In the past two weeks, refugees have flooded into Europe, leading to the most serious refugee crisis since World War II and placing Europe’s refugee policies and recent wavering refugee placement measures in the teeth of world media opinion. How to place the millions of helpless refugees and to contain and resolve the refugee problem from its very source has become a test not only for European countries in practicing their values but also for the US, in undertaking its responsibility as a major power and dealing with the consequences of its Middle East policy.
In the face of surging refugee inflows, and the picture of the dead 3-year-old Syrian boy Aylan on Turkish beach in particular, Europe has no choice but to adopt a proactive refugee-placement plan. When European Commission President Jean-Claude Juncker advanced the compulsory refugee quotas to distribute 16,000 refugees among EU members, old Europe and new Europe quarreled and there were complaints about America staying out of the matter. Many in the world including some European media believe that the US has an unshirkable responsibility for the various wars in the Middle East (from Afghanistan to Iraq and then Syria) that has caused this round of refugee flows. With the greatest capacity for absorbing and placing refugees, the US should, therefore, play a more active role and undertake more obligation.
According to statistics, most refugees come from Syria. The four -and-a-half-year civil war has displaced half of the 20 million population of the country and about 4 million of them have become refugees, Syria thus exceeding Afghanistan to be the world’s largest source of refugees. The overwhelming majority of Syrian refugees have been taken in by neighboring countries. Statistics from the UN show that from 2011 to last July, Turkey has received 1.9 million Syrian refugees, Lebanon 1.1 million, Jordan 629,000 and even Iraq, a country still in a state of war, has received 249,000 refugees. As neighboring countries’ ability to receive refugees gets overwhelmed, the civil war in Syria worsens, and the IS adopts extremely brutal policies, the road of exile for Syrian refugees has extended to Europe. Germany, the preferred destination, has shown a positive humanitarian attitude. It has taken in 160,000 refugees since August and announced a plan to receive another 800,000 in the coming few years. France will open its doors to 24,000 refugees this year and next. Britain has also announced its plan to receive 20,000 Syrian refugees in the coming five years. However, many international refugee and human rights advocacy groups are bitter about the inaction of America. The country only admitted 23 Syrian refugees in fiscal year (ending on Sept 30) 2011, 41 in 2012, 45 in 2013, 249 in 2014 and 1,199 by September in 2015. In other words, in the four years of Syrian civil war, the US has admitted fewer than 1,500 Syrian refugees, much fewer than not only Syrian neighbors but also Europe.
Under the pressure of public opinion, the Obama Administration has recently announced a plan to receive at least 10,000 Syrian refugees in the new fiscal year of 2016. But the commitment has been too little and too slow.

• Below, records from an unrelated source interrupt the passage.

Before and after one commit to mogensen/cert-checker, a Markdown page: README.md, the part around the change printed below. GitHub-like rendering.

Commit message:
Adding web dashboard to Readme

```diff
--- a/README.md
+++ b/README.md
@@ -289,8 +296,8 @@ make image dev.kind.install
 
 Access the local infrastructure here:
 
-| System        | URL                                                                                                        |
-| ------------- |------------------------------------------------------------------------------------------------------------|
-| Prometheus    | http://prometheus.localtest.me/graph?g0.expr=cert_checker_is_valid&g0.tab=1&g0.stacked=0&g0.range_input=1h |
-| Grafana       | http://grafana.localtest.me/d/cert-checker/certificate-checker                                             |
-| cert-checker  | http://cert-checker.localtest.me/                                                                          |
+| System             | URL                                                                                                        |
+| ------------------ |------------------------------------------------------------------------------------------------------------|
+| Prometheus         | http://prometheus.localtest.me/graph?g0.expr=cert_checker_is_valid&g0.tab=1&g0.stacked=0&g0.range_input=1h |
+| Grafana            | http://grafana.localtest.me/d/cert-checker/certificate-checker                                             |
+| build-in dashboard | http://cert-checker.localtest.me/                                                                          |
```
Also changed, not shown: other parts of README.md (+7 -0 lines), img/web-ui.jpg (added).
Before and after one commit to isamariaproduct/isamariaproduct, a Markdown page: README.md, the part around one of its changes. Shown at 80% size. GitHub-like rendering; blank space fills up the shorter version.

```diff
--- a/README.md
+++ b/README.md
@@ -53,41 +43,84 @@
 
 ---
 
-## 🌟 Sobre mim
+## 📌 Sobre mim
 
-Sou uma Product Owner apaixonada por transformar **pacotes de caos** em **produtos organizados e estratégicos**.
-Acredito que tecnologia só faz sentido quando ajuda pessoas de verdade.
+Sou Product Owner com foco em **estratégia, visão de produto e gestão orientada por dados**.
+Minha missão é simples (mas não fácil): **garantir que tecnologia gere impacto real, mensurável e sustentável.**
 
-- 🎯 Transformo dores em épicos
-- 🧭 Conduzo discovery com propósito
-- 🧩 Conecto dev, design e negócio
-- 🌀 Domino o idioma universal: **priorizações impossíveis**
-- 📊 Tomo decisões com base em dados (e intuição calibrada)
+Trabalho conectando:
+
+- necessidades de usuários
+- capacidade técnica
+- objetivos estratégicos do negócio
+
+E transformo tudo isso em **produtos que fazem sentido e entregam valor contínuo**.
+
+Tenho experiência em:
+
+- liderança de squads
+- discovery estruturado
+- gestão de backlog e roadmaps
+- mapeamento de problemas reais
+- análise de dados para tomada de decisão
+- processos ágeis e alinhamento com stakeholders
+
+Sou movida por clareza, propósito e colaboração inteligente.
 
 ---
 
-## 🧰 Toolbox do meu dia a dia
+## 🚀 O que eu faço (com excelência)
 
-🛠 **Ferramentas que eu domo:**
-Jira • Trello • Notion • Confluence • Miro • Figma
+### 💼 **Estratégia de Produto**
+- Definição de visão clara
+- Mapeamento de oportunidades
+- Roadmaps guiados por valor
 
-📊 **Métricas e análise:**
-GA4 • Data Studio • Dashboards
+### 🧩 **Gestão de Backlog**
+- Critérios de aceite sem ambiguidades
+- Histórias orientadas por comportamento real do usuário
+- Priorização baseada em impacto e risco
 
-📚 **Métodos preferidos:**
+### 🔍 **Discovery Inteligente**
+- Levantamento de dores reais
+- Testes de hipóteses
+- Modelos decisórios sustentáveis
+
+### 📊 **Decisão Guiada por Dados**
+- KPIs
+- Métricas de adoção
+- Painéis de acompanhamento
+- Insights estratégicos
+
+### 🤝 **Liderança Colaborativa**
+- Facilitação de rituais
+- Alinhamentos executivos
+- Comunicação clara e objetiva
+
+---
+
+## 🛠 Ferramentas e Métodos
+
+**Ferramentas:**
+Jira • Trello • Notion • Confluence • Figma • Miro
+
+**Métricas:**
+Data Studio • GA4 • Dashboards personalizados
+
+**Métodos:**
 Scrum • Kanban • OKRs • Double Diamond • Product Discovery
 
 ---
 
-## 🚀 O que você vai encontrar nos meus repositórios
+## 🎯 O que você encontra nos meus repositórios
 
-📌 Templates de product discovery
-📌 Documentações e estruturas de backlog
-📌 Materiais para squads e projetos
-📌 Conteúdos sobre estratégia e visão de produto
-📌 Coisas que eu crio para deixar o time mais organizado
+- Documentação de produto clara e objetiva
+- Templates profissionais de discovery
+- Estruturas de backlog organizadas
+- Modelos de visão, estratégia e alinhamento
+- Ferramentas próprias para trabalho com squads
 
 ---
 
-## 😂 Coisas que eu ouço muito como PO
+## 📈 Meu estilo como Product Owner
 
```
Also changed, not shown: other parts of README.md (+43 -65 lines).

The neo-interventionism and forceful regime change it has been practicing in the Middle East contributed to the refugee crisis. The US should open its door for more refugees and make greater contribution to the global refugee placement program.
Some analysts believe that the American inaction has been out of homeland security considerations, to prevent terrorists from sneaking into the country. This argument is actually rather farfetched and narrow-minded. Even European countries, at a closer geographic distance to war-torn states such as Syria, Iraq and Afghanistan and with more refugees admitted, are able to effectively distinguish refugees from terrorists and safeguard homeland security by “dredging” rather than “damming”. Then what should the US, a country with the richest anti-terror experience, the most diversified sources of intelligence and much vaster land, be afraid of?
The root of refugee problems is the conflicts and chaos in Syria and other countries in the Middle East and North Africa. The US, France and NATO militarily intervened in Iraq, Libya and Syria but lack the capability or desire to help create an effective new order after destroying the old regimes. Therefore, to fundamentally resolve the refugee question, besides expanding refugee admission plans, it is essential to address the root cause by ensuring stability and development of countries in the region through political dialogue, peace and reconstruction. The civil war in Syria seems to have reached another dangerous juncture. For the various forces inside and outside the country, a new game is brewing. If the war continues or even escalates, the refugee crisis will no longer be a problem for Europe alone. Rather, the US and in fact the whole world will face a humanitarian crisis and a major test for preserving peace and security.